> _Task to complete_
In the entries below, some lines contain "apps"; work out how many and answer with the figure only.

> _Given records_
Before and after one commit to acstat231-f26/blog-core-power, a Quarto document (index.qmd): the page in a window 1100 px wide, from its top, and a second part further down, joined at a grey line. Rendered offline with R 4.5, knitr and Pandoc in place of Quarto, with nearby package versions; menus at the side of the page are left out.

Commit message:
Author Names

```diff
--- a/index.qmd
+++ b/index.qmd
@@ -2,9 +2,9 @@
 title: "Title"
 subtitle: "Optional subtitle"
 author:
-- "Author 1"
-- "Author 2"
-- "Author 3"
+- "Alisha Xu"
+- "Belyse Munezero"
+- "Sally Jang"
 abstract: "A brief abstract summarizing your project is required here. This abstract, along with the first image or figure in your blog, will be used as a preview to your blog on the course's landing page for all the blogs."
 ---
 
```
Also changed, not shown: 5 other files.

...

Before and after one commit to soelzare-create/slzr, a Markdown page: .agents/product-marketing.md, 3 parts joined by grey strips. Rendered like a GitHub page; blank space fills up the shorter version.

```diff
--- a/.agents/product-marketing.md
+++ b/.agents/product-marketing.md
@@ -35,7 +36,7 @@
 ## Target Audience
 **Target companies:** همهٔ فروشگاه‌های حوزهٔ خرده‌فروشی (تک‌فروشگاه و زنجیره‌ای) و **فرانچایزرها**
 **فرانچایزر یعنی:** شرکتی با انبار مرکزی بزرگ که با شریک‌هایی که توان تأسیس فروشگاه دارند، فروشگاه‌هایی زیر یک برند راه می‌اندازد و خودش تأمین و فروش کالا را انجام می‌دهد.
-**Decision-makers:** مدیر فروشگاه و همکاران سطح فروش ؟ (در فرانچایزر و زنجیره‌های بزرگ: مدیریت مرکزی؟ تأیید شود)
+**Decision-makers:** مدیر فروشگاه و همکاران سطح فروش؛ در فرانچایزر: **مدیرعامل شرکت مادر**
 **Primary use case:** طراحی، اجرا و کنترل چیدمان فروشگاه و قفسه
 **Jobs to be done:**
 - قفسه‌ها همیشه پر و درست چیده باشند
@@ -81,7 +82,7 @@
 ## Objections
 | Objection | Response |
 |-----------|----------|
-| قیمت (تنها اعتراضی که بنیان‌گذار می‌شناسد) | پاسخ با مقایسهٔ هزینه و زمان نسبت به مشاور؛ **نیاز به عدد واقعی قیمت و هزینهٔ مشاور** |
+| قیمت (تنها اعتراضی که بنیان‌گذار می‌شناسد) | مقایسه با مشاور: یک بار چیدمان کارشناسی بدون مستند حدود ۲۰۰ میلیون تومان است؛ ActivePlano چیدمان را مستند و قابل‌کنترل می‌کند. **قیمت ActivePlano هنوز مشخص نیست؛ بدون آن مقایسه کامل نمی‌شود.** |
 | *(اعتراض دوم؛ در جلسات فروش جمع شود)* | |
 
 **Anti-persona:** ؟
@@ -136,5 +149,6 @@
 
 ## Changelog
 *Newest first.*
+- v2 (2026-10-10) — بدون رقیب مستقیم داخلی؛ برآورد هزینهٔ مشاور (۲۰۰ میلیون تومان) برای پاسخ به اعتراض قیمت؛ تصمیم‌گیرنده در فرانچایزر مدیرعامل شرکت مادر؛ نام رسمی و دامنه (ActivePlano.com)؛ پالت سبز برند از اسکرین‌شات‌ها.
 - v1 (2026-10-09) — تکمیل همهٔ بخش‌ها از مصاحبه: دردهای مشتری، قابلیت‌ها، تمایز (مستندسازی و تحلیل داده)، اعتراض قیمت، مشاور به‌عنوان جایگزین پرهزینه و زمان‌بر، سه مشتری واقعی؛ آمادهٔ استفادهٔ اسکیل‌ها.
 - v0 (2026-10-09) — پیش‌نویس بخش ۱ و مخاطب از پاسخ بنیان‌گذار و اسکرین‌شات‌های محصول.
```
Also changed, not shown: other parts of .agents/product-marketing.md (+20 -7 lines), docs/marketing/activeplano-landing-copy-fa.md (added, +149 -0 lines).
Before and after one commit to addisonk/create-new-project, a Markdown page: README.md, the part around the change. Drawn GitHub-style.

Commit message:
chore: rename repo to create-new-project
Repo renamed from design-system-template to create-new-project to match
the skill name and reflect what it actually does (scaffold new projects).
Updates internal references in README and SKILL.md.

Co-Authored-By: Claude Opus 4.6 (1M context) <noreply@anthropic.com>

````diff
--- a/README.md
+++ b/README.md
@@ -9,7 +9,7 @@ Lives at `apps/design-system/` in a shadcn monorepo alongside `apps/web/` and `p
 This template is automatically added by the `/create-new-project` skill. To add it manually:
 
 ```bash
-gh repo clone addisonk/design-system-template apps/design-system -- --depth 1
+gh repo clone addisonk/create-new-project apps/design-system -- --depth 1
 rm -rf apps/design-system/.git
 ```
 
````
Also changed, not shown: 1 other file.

> _Result of the exercise_
4